While the Hollywood autocritique (or ‘taking-the-piss-out-of-itself’ movie) shining the spotlight on some of the more unsavory practices and ideologies of the Golden Age of Hollywood are hardly new with seemingly more immediate relevance than ever, few filmmakers-as-critics plunged their daggers quite as deep into Tinseltown as writer-director Robert Aldrich.  Originally an assistant director before working his way up through television direction before producing and helming his own features, Aldrich is best known for the Lee Majors’ starring war film The Dirty Dozen and the survival action thriller The Flight of the Phoenix

Most filmgoers are aware of Billy Wilder’s Sunset Boulevard taking on the Golden Age of Hollywood but few are aware of Aldrich’s cinematic tussles with Tinseltown.  Among the ones that stand out in Aldrich’s takedown of the Hollywood system are Whatever Happened to Baby Jane? concerning two fading child actresses and a stage-to-film adaptation of playwright Clifford Odets’ The Big Knife.  Originally a Broadway production directed by Lee Strasberg starring John Garfield who passed away just three years before Aldrich’s film came about, The Big Knife stars Jack Palance as action movie star Charlie Castle and his ongoing war with fearsome and domineering Hollywood studio head Stanley Shriner Hoff (Rod Steiger). 

Castle, living in his expensive Hollywood home, has everything but his personal freedom to pursue the film roles he wants and to spend much needed time with his wife Marion (Ida Lupino) who is on the cusp of divorcing him.  Tiring of doing the same uninspired B movie roles and wanting to enrich his marriage, Castle vows to void his contract with Hoff’s studio until Hoff himself shows up at home threatening to blackmail him with a sordid incident in the actor’s past unless he renews his contract. What follows are a series of tense shouting matches between Palance and Steiger one-upping each other in equally over the top performances that border on Samuel Fuller’s trademark melodramatics and encounters with various figures amid Castle’s Hollywood posse of drunkards and sex starved starlets ready to hop into the casting couch for their next big break.  

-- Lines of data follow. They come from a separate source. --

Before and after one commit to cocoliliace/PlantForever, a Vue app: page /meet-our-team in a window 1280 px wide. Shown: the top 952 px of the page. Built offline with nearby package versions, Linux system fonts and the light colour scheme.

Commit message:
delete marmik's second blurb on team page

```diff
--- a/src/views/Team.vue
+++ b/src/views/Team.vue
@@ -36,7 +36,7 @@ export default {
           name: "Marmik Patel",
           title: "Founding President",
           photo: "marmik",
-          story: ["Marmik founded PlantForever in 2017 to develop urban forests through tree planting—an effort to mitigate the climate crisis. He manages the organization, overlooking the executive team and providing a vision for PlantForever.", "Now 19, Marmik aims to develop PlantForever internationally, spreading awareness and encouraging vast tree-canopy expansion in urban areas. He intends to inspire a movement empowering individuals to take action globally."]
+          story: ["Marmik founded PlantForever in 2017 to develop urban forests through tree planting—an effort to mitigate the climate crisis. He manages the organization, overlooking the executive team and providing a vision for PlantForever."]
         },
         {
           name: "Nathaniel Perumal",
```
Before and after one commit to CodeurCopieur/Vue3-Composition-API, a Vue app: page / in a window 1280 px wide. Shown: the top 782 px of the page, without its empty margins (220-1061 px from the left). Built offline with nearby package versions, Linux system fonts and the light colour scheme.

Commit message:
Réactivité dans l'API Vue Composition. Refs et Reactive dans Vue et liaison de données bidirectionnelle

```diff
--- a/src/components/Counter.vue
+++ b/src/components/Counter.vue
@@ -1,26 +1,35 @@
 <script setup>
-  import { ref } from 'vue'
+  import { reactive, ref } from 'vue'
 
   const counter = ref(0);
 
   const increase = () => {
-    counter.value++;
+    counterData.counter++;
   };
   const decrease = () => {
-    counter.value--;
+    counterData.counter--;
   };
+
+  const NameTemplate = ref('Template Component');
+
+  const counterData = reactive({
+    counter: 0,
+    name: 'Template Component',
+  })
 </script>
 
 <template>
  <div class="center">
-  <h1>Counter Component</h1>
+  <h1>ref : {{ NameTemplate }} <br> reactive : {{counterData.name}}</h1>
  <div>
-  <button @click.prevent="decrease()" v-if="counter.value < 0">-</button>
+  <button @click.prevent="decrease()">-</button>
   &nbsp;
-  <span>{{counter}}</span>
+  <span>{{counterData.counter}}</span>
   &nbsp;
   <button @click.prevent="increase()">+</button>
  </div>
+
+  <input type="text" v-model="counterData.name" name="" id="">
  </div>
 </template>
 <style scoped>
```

To this day, The Big Knife carries it’s staunch band of defenders and detractors, some finding it a scathing takedown of the likes of Hollywood players Louis B. Mayer and Harry Cohn (who took person offense at the picture’s snarky parody of himself) while others taking the whole thing as an overwrought screaming match where Palance and Steiger turn the volume up well past eleven.  Among the film’s stronger and more subtle assets are Ida Lupino as Castle’s no-nonsense wife who just wants to live a normal life with the man she loves, and a fleeting but memorable cameo by a then unknown Shelley Winters as an up and coming actress who may know a thing or two about Castle’s dirty little secret past. 

For my money, the performances of this melodrama are appropriate in setting the stage for this unfettered gaze at the opulent lifestyle of a well-to-do actor being more in line with slavery than superstardom.  Aiding the proceedings are Frank De Vol’s subtly seductive and at times mournful score and Academy Award winning cinematographer Ernest Laszlo’s confining and often claustrophobic camerawork, offering more than a few canted angles of Hollywood’s warped and deeply damaged view of itself.  One of the film’s wonders is the set piece of the house itself, with actor Charlie Castle and his wife Marion desperately trying to get some alone time as anybody and everybody seem to pass through their household without knocking first, reinforcing the notion of the Hollywood life being anything but their own. 

Despite criticisms that adapting Odets’ play as written to screen makes the case for why film and theater are vastly different mediums, The Big Knife couldn’t have resurfaced at a more pressing time when Hollywood and the increasingly salacious and unsavory behind-the-scenes machinations running the film industry keep coming to light.  Steiger and Palance have always been known as over the top players and with The Big Knife they couldn’t have found a better stage to unleash their pent up rages with their teeth out. 

Yes the film wears the stage play roots upon it’s sleeve and some wonder whether or not some changes could have been made during the film’s transition from floor to screen.  As such however, The Big Knife joins films like All About Eve, Inserts, Sunset Boulevard and of course The Day of the Locust in giving viewers what many now regard as a far more realistic depiction of the movie business as it really is, painting the picture of Hollywood as a Hellscape rather than Heaven.

- Andrew Kotwicki